In 1993 Wayne moved to Las Vegas to train under Eddie Futch, who agreed to train him after seeing him at the Olympics. Wayne always fought in neutral colors and didn't play any anthems during his career. Both Protestants and Catholics came together to support him. Within a year of turning pro, he had won the North American Boxing Federation title. On 30 July 1995, less than 2½ years since his pro debut, he won the WBC championship by beating the champion Yasuei Yakushiji in Nagoya, Japan to become Ireland's first ever WBC world champion. He was the first (and only) Irish or British fighter to travel to Japan and win a belt.

McCullough defended his title twice before vacating the belt and moving up in weight to challenge WBC super bantamweight champion Daniel Zaragoza but lost via a split decision in the WBC "Fight of the Year". After this fight, his wife Cheryl and Stuart Campbell began to manage his career when his original manager, Mat Tinley, became a boxing promoter.

McCullough unsuccessfully challenged champions Naseem Hamed in 1998, and Erik Morales in 1999. Both exciting "Fight Of The Year" contenders, he broke both of their incredible KO streaks while taking them the distance. Hamed had knocked out 18 opponents straight before McCullough, he was 30-0 at the time. Morales had knocked out 9 of his previous 9 opponents and was 34-0 at the time. Morales stated that McCullough gave him one of the top three fights of his career and almost quit on his stool after the 9th round (according to RING magazine).

In October 2000, McCullough was returning to his native Belfast for a homecoming fight. Two days before the fight was scheduled to take place, he was told that he had a cyst on his brain, he couldn’t fight again and that one more blow to the head could kill him. McCullough flew back to Las Vegas and was advised by the Nevada Commission to visit the neurosurgery department at UCLA for a more thorough investigation. Within a few weeks the doctor at UCLA, Neil Martin, called to say he had consulted with some of the top neurosurgeons in the USA and they had come to the conclusion that the cyst was not on his brain, but in a space between the brain and the skull – called the arachnoid mater – and that he saw no reason for him to give up his boxing career.

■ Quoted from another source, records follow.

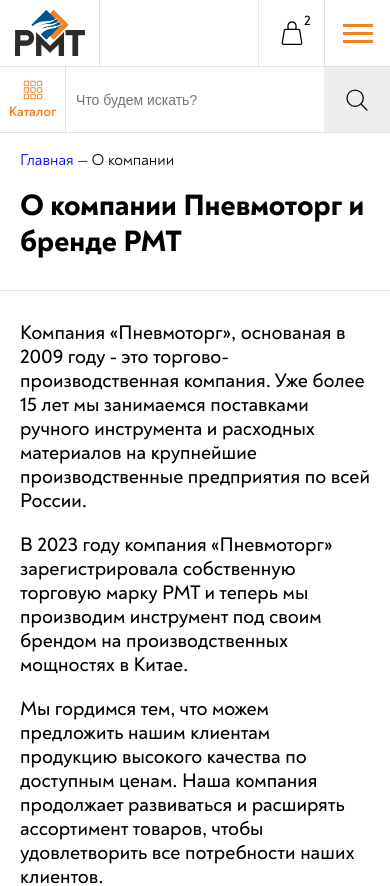
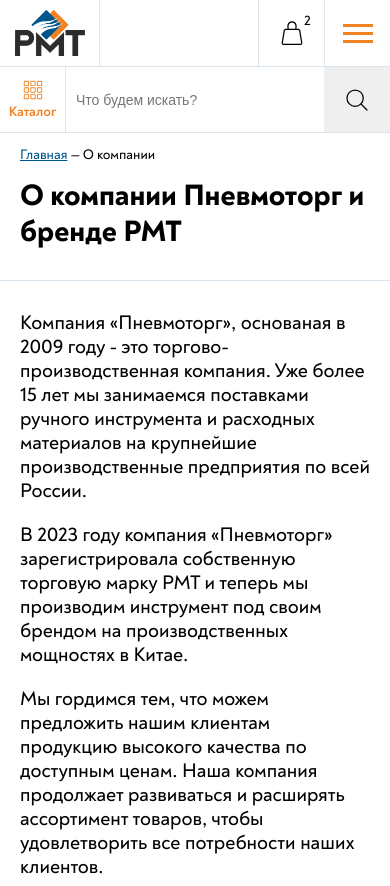
Before and after one commit to dss19/PMT, a React (Create React App) app: page /about in a window 390 px wide. Shown: the top 886 px of the page. Built offline with nearby package versions, Linux system fonts and the light colour scheme.

Commit message:
breadcrumbs finish

```diff
--- a/src/components/Breadcrumbs/Breadcrumbs.tsx
+++ b/src/components/Breadcrumbs/Breadcrumbs.tsx
@@ -1,4 +1,4 @@
-import React from 'react';
+import React, { useEffect, useState } from 'react';
 import './breadcrumbs.css';
 import { Link, useLocation } from 'react-router-dom';
 
@@ -11,8 +11,24 @@
     '/catalog': 'Каталог'
 };
 
+interface Category {
+    id: string;
+    name: string;
+    slug: string;
+}
+
 const BreadCrumbs: React.FC = () => {
     const location = useLocation();
+    const [categories, setCategories] = useState<Category[]>([]);
+
+    // Получение данных через fetch
+    useEffect(() => {
+        fetch('/data/categories.json')
+            .then((response) => response.json())
+            .then((data) => setCategories(data))
+            .catch((error) => console.error('Ошибка загрузки данных:', error));
+    }, []);
+
     const pathArray = location.pathname.split('/').filter(Boolean);
 
     const generateBreadcrumb = (pathArray: string[]) => {
@@ -21,6 +37,7 @@
             path += `/${part}`;
             const isLast = index === pathArray.length - 1;
 
+            // Проверка для статических страниц
             if (breadcrumbMap[`/${part}`]) {
                 return !isLast ? (
                     <React.Fragment key={index}>
@@ -31,10 +48,13 @@
                 );
             }
 
-            const name = decodeURIComponent(part);
+            // Поиск для динамических страниц (категории и товары)
+            const category = categories.find(cat => cat.slug === part);
+            const name = category ? category.name : decodeURIComponent(part); // Переводим slug на русское название
+
             return !isLast ? (
                 <React.Fragment key={index}>
-                    <Link to={path}>{name}</Link>&nbsp;—&nbsp;
+                    <Link className='breadcrumbs-link' to={path}>{name}</Link>&nbsp;—&nbsp;
                 </React.Fragment>
             ) : (
                 name
@@ -44,7 +64,7 @@
 
     return (
         <div className="breadcrumbs">
-            <Link to="/">Главная</Link>&nbsp;—&nbsp;{generateBreadcrumb(pathArray)}
+            <Link className='breadcrumbs-link' to="/">Главная</Link>&nbsp;—&nbsp;{generateBreadcrumb(pathArray)}
         </div>
     );
 };
--- a/src/components/Breadcrumbs/breadcrumbs.css
+++ b/src/components/Breadcrumbs/breadcrumbs.css
@@ -1,11 +1,19 @@
 .breadcrumbs {
-    padding: 30px 0;
-    font-size: 18px;
+    padding: 20px 0;
+    font-size: 16px;
+    font-weight: 500;
+    /* color: var(--main); */
+}
+
+.breadcrumbs-link,
+.breadcrumbs a {
+    color: var(--main);
+    text-decoration: underline;
 }
 
 @media screen and (max-width: 768px) {
     .breadcrumbs {
-        padding: 20px 0;
-        font-size: 16px;
+        padding: 16px 0;
+        font-size: 14px;
     }
 }
```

Nevertheless, the British Boxing Board of Control continued to deny him a license. He was relicensed in Nevada and fought again in January 2002. After a very public battle, the BBBofC could no longer deny him a license and later that same year McCullough stepped back into a British ring under the Frank Warren Promotions banner.[4] Since then he has had mixed success, winning five fights but losing to Scott Harrison and Mexican world champion Óscar Larios on two occasions. The result of his first fight with Larios is widely disputed.[5][6]

On 17 August 2005 McCullough was honored by the WBC to become their first ever WBC World Ambassador for Peace and Goodwill in Sports.

In September 2005, McCullough became a United States citizen.[7] He is known for his dogged, relentless attacking style and has never been knocked down or stopped by a fighter in a professional bout.[8][9]In November 2005, McCullough released his autobiography, Pocket Rocket: Don't Quit, in the UK and Ireland. He went on a publicity tour to promote the book, which reached Number 2 on the best sellers list.

In 2007, Wayne McCullough was asked to join the Ultimate Fighting Championship organisation by his longtime friend, UFC President, Dana White as a PR Associate and travels around the world helping to promote the sport of Mixed Martial Arts (MMA).

He currently trains fighters both in boxing and MMA and is setting up his own charity - IHOW.